Effects of salinity structure on swimming behavior and harmful algal bloom formation in Heterosigma akashiwo, a toxic raphidophyte
R. N. Bearon1,3,*, D. Grünbaum1, R. A. Cattolico1,2
ABSTRACT: The formation of toxic surface blooms of the motile raphidophyte Heterosigma akashiwo often occurs too quickly to be attributed to cell reproduction. Rapid appearance of surface blooms is more consistent with the hypothesis that a dispersed cell population aggregates at the surface due to a combination of physical factors and swimming behavior. Because of the frequent association of Heterosigma bloom formation with a decrease in surface salinity, we hypothesize that a layer of low-salinity water over a high-salinity layer will suppress nearsurface vertical mixing and this halocline will enable up-swimming cells to rapidly aggregate at the surface. For this hypothesis to be viable, Heterosigma cells must be able to swim across salinity jumps of a sufficient magnitude to temporarily suppress vertical mixing. We tested whether this requirement is satisfied by using computerized video analysis to quantify swimming behavior and vertical distribution of Heterosigma within a vertical salinity structure. Swimming behavior is affected by the presence of a salinity jump and depends on the strength of the jump: cells stopped swimming upwards and aggregated below a fresh water interface; cells reduced upward swimming speed with a salinity jump from 28 to 8, and upward swimming speed was unchanged in cells encountering a salinity jump from 28 to 16. We used observed swimming behaviors to parameterize a model of a 2-layer stratified water column in which vertical mixing is suppressed at the halocline and modeled by eddy diffusivity within each layer. The model predicts rapid aggregation of cells to the surface layer.

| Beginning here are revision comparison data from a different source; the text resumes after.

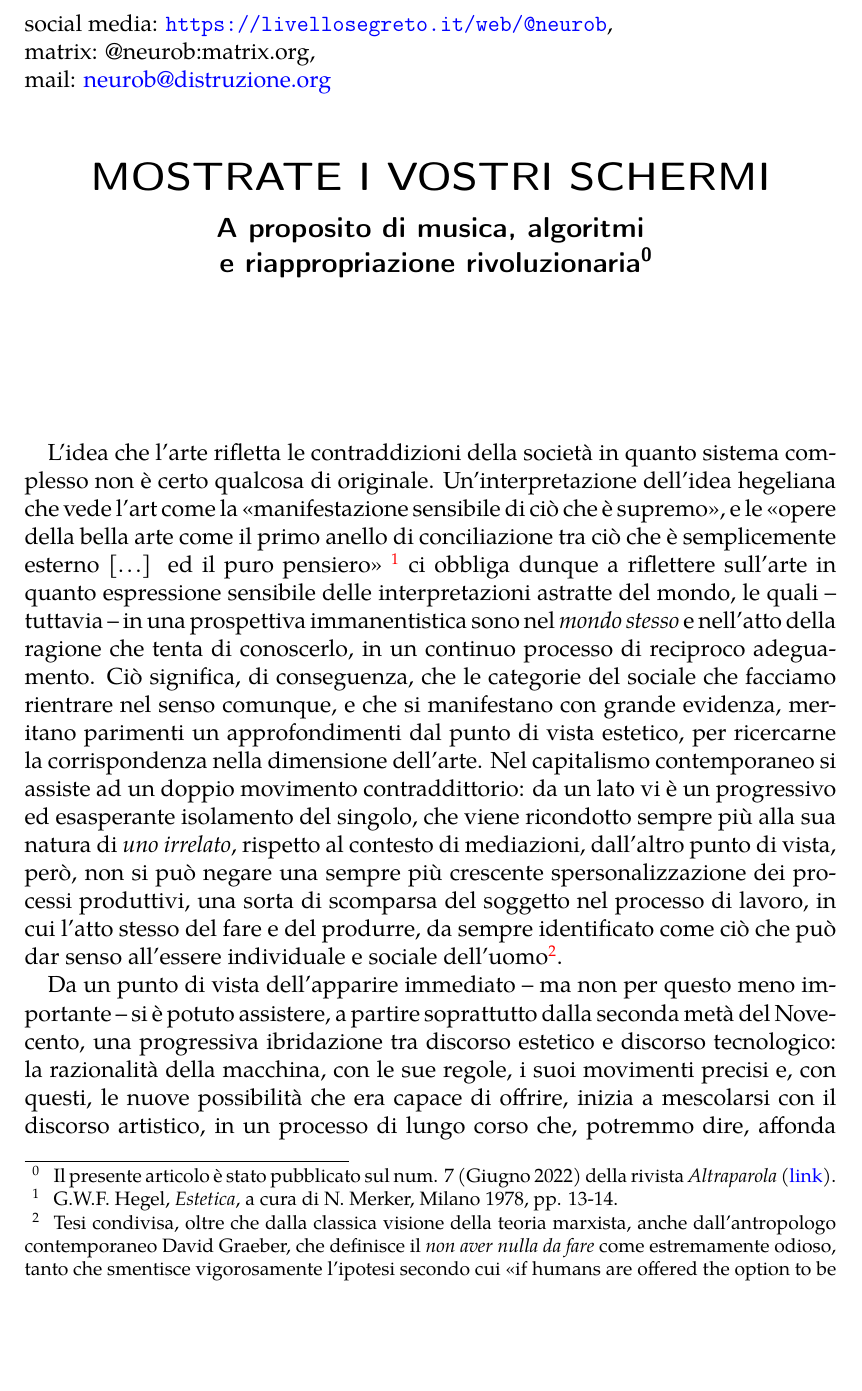
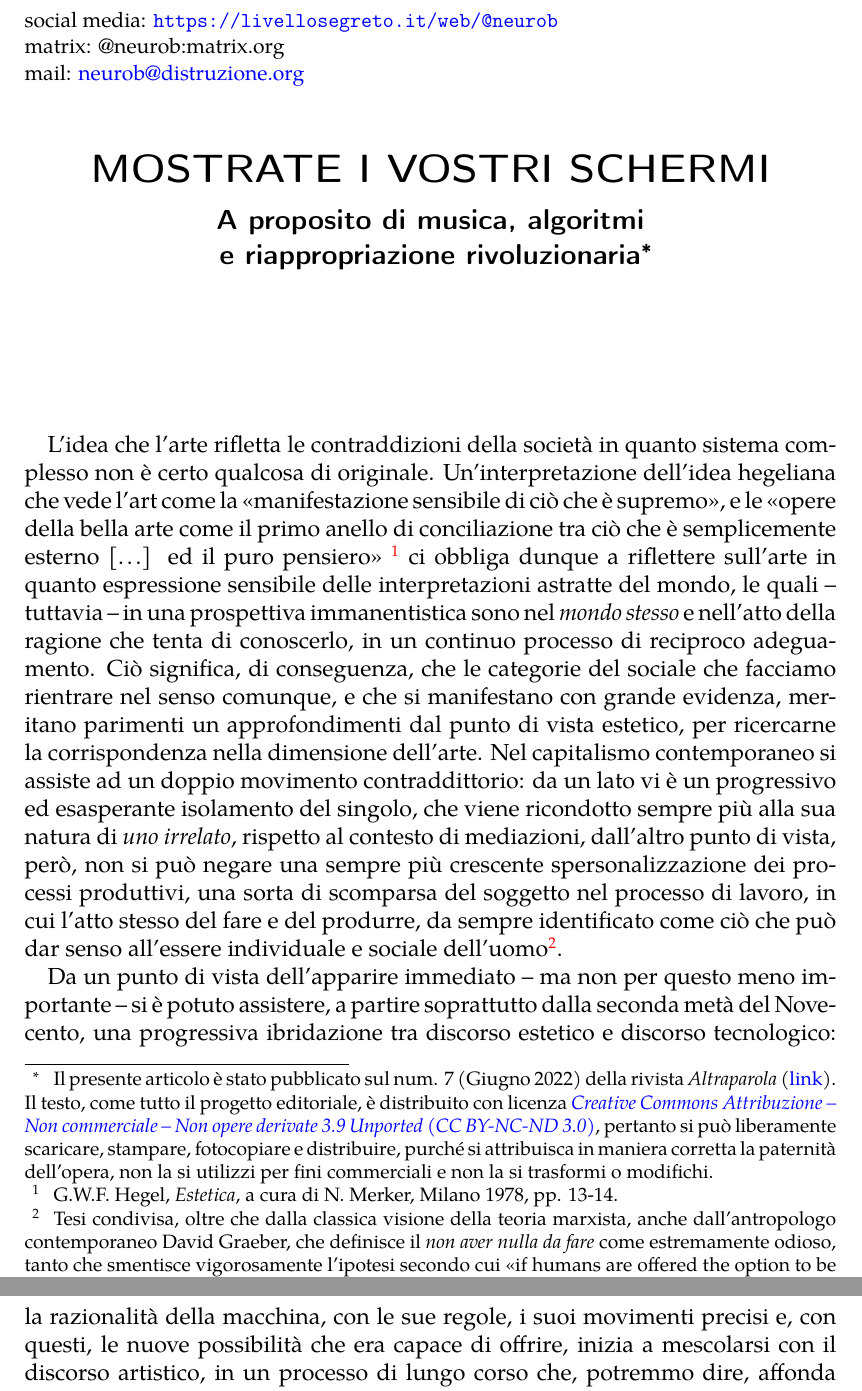
Before and after one commit to neur0b/tex_files, a LaTeX document (algo_music/algo_music.tex): part of page 1 of 6 before the commit and two parts of pages 1 and 2 of 6 after it, the two joined at a grey line, cut so that both start at the same text, the shorter picture padded with empty space. Compiled offline with pdfLaTeX.

Commit message:
fixed some typographical issue

```diff
--- a/algo_music/algo_music.tex
+++ b/algo_music/algo_music.tex
@@ -19,17 +19,17 @@
 
 \title{\LARGE{MOSTRATE I VOSTRI SCHERMI}}
 \author{}
-\subtitle{A proposito di musica, algoritmi \\ e riappropriazione rivoluzionaria\footref{altraparola}}
+\subtitle{A proposito di musica, algoritmi \\ e riappropriazione rivoluzionaria\footnote{Il presente articolo è stato pubblicato sul num. 7 (Giugno 2022) della rivista \emph{Altraparola} (\href{https://www.altraparolarivista.it/}{link}). Il testo, come tutto il progetto editoriale, è distribuito con licenza \href{https://creativecommons.org/licenses/by-nc-nd/3.0/deed.it}{\textit{Creative Commons Attribuzione -- Non commerciale -- Non opere derivate 3.9 Unported (CC BY-NC-ND 3.0)}}, pertanto si può liberamente scaricare, stampare, fotocopiare e distribuire, purché si attribuisca in maniera corretta la paternità dell'opera, non la si utilizzi per fini commerciali e non la si trasformi o modifichi.}}
 \titlehead{
-	social media: \url{https://livellosegreto.it/web/@neurob}, \\ matrix: @neurob:matrix.org, \\ mail: \href{mailto:neurob@distruzione.org}{neurob@distruzione.org} }
+	\small{social media: \url{https://livellosegreto.it/web/@neurob} \\
+		matrix: @neurob:matrix.org \\
+		mail: \href{mailto:neurob@distruzione.org}{neurob@distruzione.org}}}
 \date{}
 
 \begin{document}
 
 	\maketitle
 
-
-	\footnotetext{Il presente articolo è stato pubblicato sul num. 7 (Giugno 2022) della rivista \emph{Altraparola} (\href{https://www.altraparolarivista.it/}{link}).\label{altraparola}}
 
 	L'idea che l'arte rifletta le contraddizioni della società in quanto sistema complesso non è certo qualcosa di originale. Un'interpretazione dell'idea hegeliana che vede l'art come la <<manifestazione sensibile di ciò che è supremo>>, e le <<opere della bella arte come il primo anello di conciliazione tra ciò che è semplicemente esterno \omissis{} ed il puro pensiero>>
 	\footnote{G.W.F. Hegel, \emph{Estetica}, a cura di N. Merker, Milano 1978, pp. 13-14.} ci obbliga dunque a riflettere sull'arte in quanto espressione sensibile delle interpretazioni astratte del mondo, le quali -- tuttavia -- in una prospettiva immanentistica sono nel \emph{mondo stesso} e nell'atto della ragione che tenta di conoscerlo, in un continuo processo di reciproco adeguamento. Ciò significa, di conseguenza, che le categorie del sociale che facciamo rientrare nel senso comunque, e che si manifestano con grande evidenza, meritano parimenti un approfondimenti dal punto di vista estetico, per ricercarne la corrispondenza nella dimensione dell'arte. Nel capitalismo contemporaneo si assiste ad un doppio movimento contraddittorio: da un lato vi è un progressivo ed esasperante isolamento del singolo, che viene ricondotto sempre più alla sua natura di \emph{uno irrelato}, rispetto al contesto di mediazioni, dall'altro punto di vista, però, non si può negare una sempre più crescente spersonalizzazione dei processi produttivi, una sorta di scomparsa del soggetto nel processo di lavoro, in cui l'atto stesso del fare e del produrre, da sempre identificato come ciò che può dar senso all'essere individuale e sociale dell'uomo\footnote{Tesi condivisa, oltre che dalla classica visione della teoria marxista, anche dall'antropologo contemporaneo David Graeber, che definisce il \emph{non aver nulla da fare} come estremamente odioso, tanto che smentisce vigorosamente l'ipotesi secondo cui <<if humans are offered the option to be parasites, of course they'll take it>>, ribadendo che <<human beings certainly tend to ranke over what they consider excessive or degrading work.}.
```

KEY WORDS: Motility · Salinity stratification · Harmful algal blooms · Heterosigma akashiwo
|Full text in pdf format|